** EXERCISE REQUIREMENTS **
In the data below, how many lines contain the word "repository"? Answer with the number alone.

** RECORDS **
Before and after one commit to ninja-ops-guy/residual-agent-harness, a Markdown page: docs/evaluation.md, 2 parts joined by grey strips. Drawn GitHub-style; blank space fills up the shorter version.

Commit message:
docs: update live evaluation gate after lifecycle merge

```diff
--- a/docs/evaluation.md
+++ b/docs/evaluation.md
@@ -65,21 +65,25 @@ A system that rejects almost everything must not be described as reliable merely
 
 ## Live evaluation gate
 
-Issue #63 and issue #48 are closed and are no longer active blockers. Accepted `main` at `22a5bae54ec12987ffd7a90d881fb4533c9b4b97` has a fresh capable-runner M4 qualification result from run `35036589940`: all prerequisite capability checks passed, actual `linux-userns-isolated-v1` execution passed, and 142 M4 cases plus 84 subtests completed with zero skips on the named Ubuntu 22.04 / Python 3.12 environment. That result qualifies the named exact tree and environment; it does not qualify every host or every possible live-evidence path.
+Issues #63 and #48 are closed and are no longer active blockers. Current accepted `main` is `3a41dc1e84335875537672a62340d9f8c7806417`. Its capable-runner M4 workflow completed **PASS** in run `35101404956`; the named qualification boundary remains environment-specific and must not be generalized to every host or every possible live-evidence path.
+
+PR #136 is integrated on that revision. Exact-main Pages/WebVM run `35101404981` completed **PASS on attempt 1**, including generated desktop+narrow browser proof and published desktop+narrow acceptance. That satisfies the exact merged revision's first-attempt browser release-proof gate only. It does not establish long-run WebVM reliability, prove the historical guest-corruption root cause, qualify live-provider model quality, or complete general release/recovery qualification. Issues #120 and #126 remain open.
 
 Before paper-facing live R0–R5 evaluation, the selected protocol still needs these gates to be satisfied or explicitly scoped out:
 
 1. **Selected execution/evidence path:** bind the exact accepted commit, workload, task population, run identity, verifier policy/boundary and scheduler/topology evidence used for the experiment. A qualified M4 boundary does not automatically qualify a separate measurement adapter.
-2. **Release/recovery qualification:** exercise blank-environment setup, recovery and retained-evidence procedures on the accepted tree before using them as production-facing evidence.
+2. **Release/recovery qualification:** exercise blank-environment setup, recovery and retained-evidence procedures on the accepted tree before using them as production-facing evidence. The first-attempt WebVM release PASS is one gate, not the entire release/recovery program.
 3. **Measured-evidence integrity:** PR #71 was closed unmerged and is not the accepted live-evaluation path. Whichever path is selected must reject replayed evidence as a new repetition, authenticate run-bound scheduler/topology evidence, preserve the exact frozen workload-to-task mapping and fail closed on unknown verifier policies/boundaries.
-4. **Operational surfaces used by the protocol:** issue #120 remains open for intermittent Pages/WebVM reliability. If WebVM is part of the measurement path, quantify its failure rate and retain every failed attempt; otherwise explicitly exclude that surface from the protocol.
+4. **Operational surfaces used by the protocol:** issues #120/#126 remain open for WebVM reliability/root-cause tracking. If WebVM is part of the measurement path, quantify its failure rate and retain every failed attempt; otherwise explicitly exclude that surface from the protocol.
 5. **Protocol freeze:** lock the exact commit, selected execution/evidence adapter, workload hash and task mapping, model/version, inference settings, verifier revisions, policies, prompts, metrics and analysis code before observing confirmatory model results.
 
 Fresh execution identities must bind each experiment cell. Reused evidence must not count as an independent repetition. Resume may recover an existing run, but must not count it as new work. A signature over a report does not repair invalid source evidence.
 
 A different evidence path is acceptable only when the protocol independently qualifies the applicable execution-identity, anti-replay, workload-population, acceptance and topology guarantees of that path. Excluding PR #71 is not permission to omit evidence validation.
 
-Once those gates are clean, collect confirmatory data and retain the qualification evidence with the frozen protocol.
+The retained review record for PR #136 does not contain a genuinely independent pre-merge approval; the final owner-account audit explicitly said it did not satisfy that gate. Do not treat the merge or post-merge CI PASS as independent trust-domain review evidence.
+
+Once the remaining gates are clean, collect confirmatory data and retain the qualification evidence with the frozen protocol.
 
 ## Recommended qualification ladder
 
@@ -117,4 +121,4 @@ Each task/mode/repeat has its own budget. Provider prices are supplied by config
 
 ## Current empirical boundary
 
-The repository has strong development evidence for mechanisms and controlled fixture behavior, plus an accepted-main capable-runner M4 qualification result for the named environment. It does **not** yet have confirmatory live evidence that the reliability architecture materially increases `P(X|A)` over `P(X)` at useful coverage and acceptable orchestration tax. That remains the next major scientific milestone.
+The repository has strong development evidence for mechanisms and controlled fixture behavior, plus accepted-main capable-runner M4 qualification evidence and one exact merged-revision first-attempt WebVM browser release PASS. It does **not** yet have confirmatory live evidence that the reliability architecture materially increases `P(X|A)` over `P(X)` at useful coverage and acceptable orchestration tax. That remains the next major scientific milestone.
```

** ANSWER BOX **
2